TASK PROMPT:
Please, starting at the line that contains "Angular และ TypeScript<br/>พื้นฐาน", reproduce every line exactly until the records run out, skipping all pictures.

PROVIDED ENTRIES:
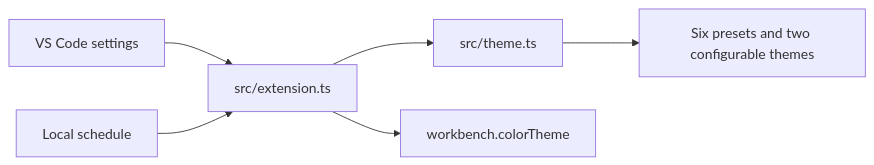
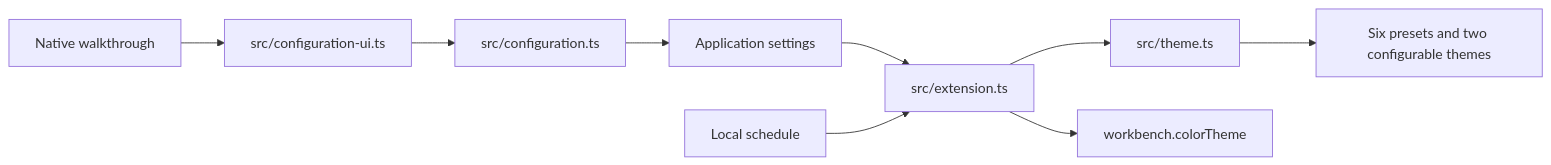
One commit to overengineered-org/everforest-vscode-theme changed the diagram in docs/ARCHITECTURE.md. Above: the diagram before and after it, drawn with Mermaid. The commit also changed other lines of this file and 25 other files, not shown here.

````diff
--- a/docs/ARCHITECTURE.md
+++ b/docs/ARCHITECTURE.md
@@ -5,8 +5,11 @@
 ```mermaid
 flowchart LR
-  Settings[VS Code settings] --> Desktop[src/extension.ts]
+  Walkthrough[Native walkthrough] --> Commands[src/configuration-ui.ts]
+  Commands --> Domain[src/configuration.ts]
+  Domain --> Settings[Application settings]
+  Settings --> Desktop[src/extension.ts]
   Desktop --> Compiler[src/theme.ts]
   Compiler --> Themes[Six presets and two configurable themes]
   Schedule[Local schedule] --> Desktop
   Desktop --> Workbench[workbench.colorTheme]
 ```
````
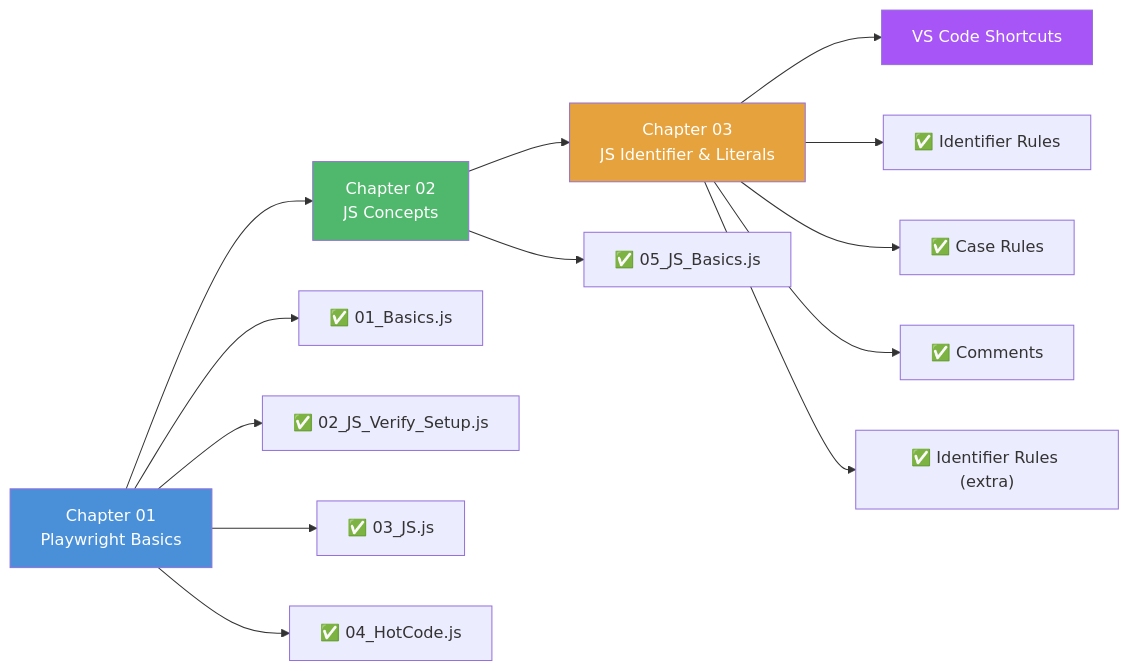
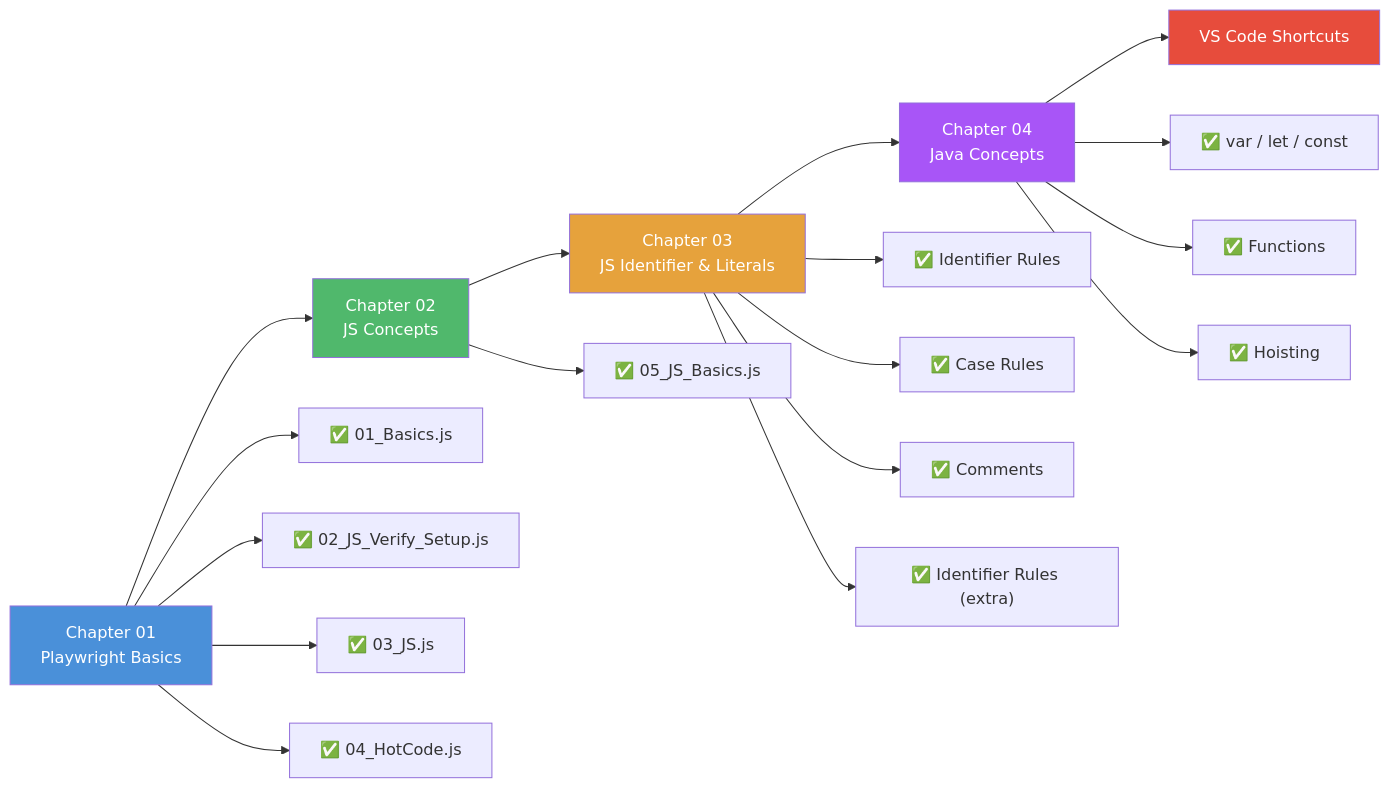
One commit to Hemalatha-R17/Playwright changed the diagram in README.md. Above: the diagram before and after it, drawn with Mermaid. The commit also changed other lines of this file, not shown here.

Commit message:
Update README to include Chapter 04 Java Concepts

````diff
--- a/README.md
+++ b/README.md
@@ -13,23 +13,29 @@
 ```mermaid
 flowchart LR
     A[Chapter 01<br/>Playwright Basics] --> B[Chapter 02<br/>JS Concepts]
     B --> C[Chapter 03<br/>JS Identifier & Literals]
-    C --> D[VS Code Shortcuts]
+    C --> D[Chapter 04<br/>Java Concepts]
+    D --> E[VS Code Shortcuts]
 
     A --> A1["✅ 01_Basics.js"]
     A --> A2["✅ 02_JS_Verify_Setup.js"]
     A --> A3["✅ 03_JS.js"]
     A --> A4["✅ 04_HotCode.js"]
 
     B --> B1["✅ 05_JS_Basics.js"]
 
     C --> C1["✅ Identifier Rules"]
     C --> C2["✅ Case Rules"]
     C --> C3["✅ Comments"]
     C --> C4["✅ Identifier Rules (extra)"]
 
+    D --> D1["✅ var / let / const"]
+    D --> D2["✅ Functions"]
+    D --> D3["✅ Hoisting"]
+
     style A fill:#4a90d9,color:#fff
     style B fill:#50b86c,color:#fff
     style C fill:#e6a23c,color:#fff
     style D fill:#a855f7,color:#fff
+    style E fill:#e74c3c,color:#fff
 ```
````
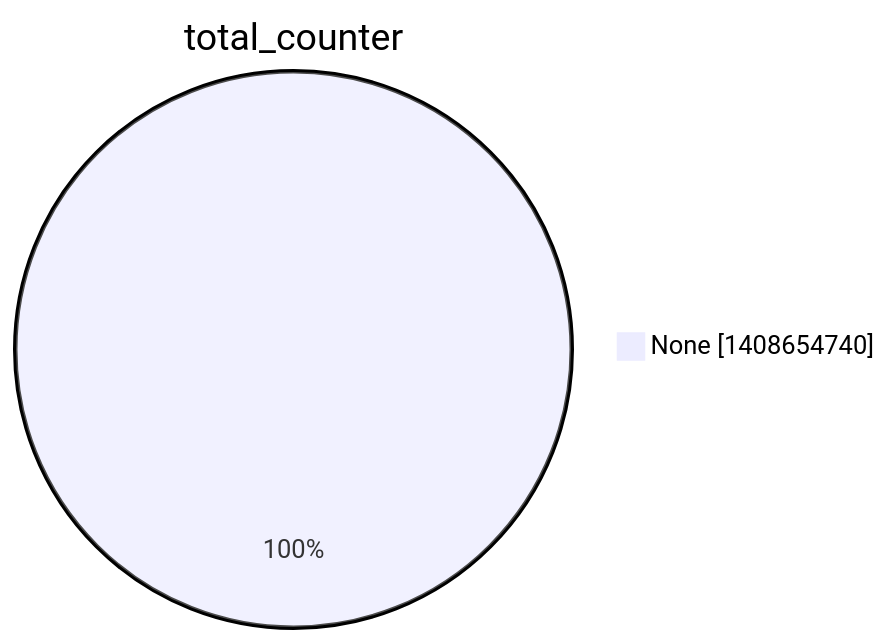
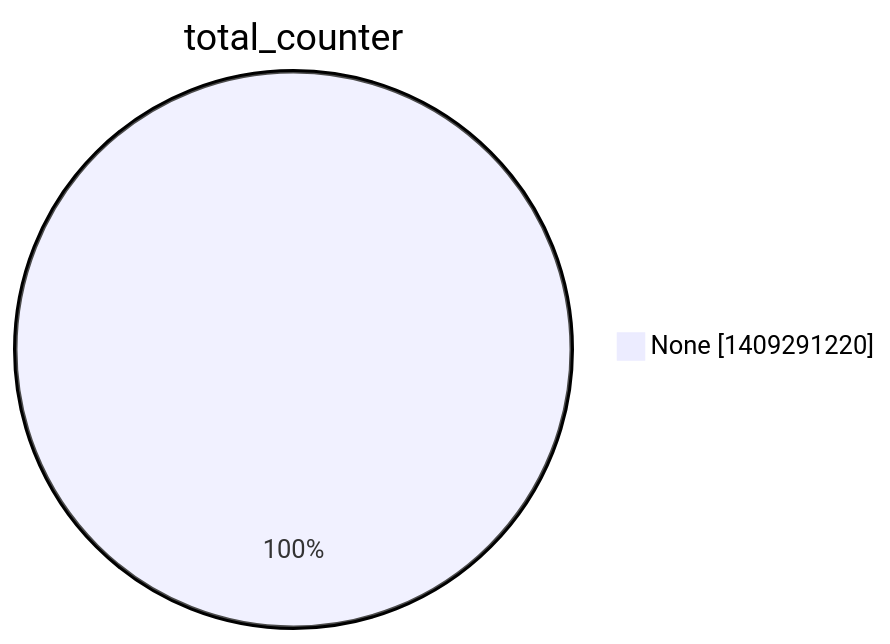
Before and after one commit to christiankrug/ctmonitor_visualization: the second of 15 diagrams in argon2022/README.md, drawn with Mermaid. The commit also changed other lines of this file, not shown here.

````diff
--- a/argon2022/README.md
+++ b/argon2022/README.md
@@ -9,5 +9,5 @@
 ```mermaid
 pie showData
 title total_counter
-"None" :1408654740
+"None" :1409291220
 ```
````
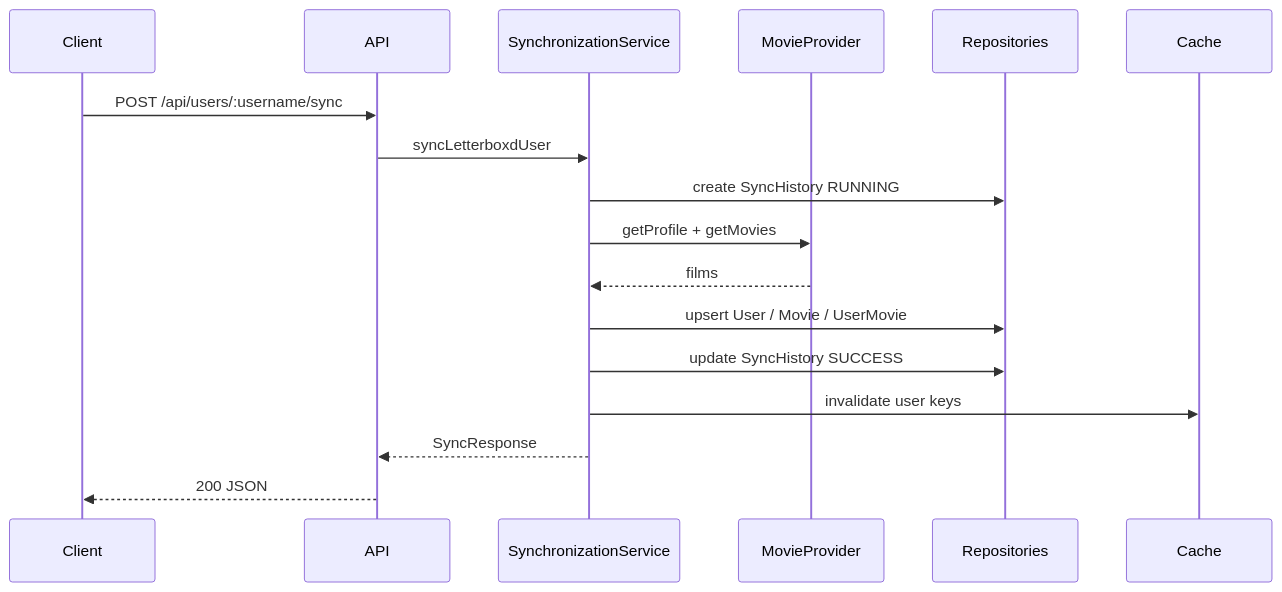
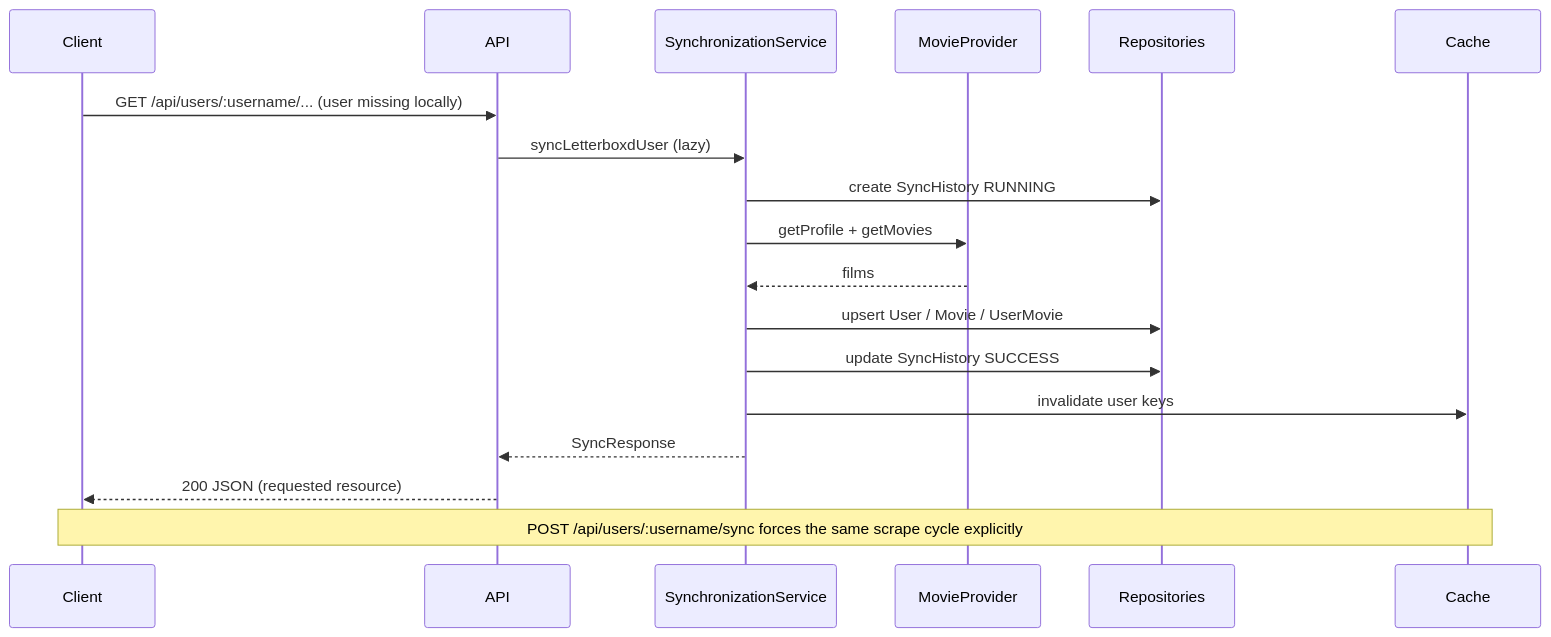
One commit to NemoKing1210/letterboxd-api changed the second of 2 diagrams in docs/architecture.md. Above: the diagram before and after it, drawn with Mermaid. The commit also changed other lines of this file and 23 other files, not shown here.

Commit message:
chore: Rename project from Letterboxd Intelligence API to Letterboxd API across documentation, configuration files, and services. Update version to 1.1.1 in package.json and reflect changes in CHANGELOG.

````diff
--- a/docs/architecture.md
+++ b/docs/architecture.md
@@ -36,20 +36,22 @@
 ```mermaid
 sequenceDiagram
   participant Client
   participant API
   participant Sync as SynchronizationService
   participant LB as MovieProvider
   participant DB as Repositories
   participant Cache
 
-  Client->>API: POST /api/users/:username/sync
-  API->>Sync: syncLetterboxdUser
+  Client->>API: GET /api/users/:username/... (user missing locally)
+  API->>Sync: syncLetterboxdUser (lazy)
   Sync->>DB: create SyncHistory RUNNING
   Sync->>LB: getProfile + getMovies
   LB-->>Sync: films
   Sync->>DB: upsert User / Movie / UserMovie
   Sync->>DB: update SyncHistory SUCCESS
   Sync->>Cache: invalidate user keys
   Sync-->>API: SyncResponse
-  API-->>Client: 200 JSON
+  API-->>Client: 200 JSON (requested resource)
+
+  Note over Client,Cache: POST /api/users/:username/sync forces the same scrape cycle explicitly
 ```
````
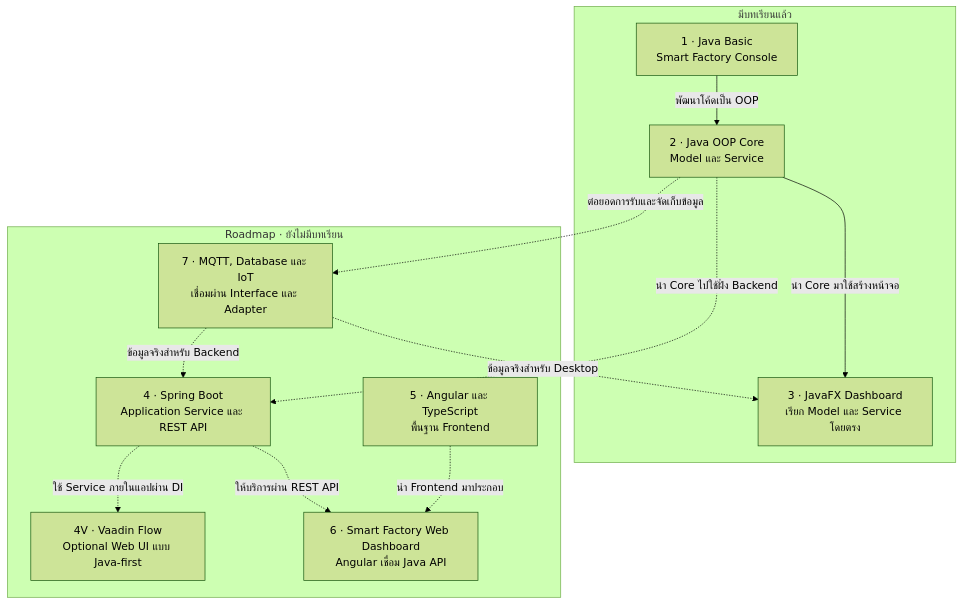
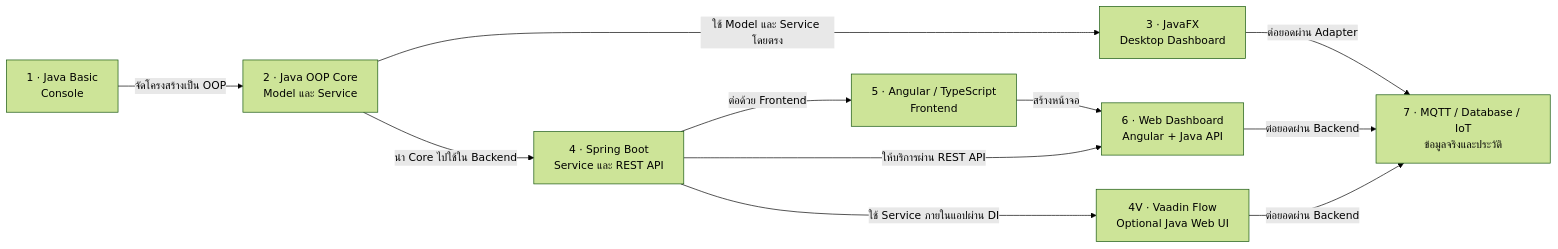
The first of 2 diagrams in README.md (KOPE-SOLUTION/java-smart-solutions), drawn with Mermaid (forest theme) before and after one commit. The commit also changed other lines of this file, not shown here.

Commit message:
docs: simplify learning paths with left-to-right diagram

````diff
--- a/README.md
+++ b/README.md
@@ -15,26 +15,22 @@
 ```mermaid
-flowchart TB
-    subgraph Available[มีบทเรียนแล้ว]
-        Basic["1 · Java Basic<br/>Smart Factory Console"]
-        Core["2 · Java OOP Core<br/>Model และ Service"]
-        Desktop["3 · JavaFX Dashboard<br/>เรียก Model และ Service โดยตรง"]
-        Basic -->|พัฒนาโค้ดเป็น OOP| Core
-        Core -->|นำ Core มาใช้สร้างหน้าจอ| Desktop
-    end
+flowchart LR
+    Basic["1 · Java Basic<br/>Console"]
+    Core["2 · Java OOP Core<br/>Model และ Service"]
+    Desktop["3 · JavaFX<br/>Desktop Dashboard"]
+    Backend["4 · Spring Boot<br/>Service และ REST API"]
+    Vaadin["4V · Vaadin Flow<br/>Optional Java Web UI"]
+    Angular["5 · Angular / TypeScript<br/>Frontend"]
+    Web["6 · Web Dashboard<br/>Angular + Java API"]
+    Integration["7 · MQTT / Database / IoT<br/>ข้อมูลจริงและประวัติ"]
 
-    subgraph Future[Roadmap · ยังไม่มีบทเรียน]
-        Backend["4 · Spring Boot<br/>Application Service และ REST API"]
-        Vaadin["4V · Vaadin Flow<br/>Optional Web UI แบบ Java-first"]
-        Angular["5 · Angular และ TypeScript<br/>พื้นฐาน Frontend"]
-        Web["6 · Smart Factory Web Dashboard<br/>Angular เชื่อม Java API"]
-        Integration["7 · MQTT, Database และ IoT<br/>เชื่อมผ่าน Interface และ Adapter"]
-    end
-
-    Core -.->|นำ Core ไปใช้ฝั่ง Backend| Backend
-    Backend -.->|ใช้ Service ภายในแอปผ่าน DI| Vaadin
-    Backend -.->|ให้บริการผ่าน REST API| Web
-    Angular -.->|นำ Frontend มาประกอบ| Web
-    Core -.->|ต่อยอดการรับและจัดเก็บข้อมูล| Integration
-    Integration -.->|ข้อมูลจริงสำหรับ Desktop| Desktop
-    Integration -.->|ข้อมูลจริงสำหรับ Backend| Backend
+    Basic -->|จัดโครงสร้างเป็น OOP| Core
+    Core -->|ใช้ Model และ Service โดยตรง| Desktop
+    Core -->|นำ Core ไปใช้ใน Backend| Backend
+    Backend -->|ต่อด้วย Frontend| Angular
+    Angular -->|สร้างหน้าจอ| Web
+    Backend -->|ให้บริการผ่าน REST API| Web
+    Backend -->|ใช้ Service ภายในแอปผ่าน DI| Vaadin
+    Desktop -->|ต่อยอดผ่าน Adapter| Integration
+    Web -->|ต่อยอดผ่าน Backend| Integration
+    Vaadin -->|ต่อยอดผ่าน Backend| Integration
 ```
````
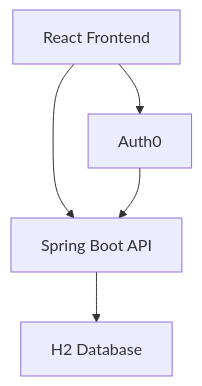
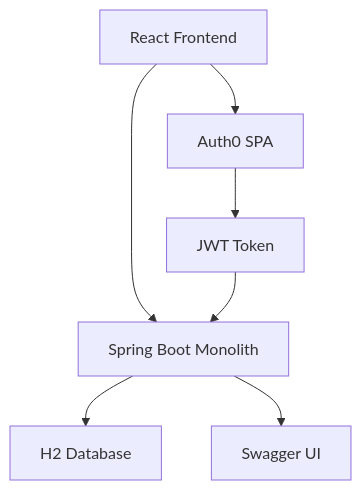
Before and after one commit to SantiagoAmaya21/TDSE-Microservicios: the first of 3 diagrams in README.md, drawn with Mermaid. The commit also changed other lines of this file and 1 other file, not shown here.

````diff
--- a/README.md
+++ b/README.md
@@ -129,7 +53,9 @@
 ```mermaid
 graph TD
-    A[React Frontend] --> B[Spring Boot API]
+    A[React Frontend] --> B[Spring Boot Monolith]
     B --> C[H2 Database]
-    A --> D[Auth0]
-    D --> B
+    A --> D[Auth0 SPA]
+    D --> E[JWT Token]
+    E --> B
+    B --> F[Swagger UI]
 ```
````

RESPONSE TO THE EXERCISE:
-        Angular["5 · Angular และ TypeScript<br/>พื้นฐาน Frontend"]
-        Web["6 · Smart Factory Web Dashboard<br/>Angular เชื่อม Java API"]
-        Integration["7 · MQTT, Database และ IoT<br/>เชื่อมผ่าน Interface และ Adapter"]
-    end
-
-    Core -.->|นำ Core ไปใช้ฝั่ง Backend| Backend
-    Backend -.->|ใช้ Service ภายในแอปผ่าน DI| Vaadin
-    Backend -.->|ให้บริการผ่าน REST API| Web
-    Angular -.->|นำ Frontend มาประกอบ| Web
-    Core -.->|ต่อยอดการรับและจัดเก็บข้อมูล| Integration
-    Integration -.->|ข้อมูลจริงสำหรับ Desktop| Desktop
-    Integration -.->|ข้อมูลจริงสำหรับ Backend| Backend
+    Basic -->|จัดโครงสร้างเป็น OOP| Core
+    Core -->|ใช้ Model และ Service โดยตรง| Desktop
+    Core -->|นำ Core ไปใช้ใน Backend| Backend
+    Backend -->|ต่อด้วย Frontend| Angular
+    Angular -->|สร้างหน้าจอ| Web
+    Backend -->|ให้บริการผ่าน REST API| Web
+    Backend -->|ใช้ Service ภายในแอปผ่าน DI| Vaadin
+    Desktop -->|ต่อยอดผ่าน Adapter| Integration
+    Web -->|ต่อยอดผ่าน Backend| Integration
+    Vaadin -->|ต่อยอดผ่าน Backend| Integration
 ```
````
Before and after one commit to SantiagoAmaya21/TDSE-Microservicios: the first of 3 diagrams in README.md, drawn with Mermaid. The commit also changed other lines of this file and 1 other file, not shown here.

````diff
--- a/README.md
+++ b/README.md
@@ -129,7 +53,9 @@
 ```mermaid
 graph TD
-    A[React Frontend] --> B[Spring Boot API]
+    A[React Frontend] --> B[Spring Boot Monolith]
     B --> C[H2 Database]
-    A --> D[Auth0]
-    D --> B
+    A --> D[Auth0 SPA]
+    D --> E[JWT Token]
+    E --> B
+    B --> F[Swagger UI]
 ```
````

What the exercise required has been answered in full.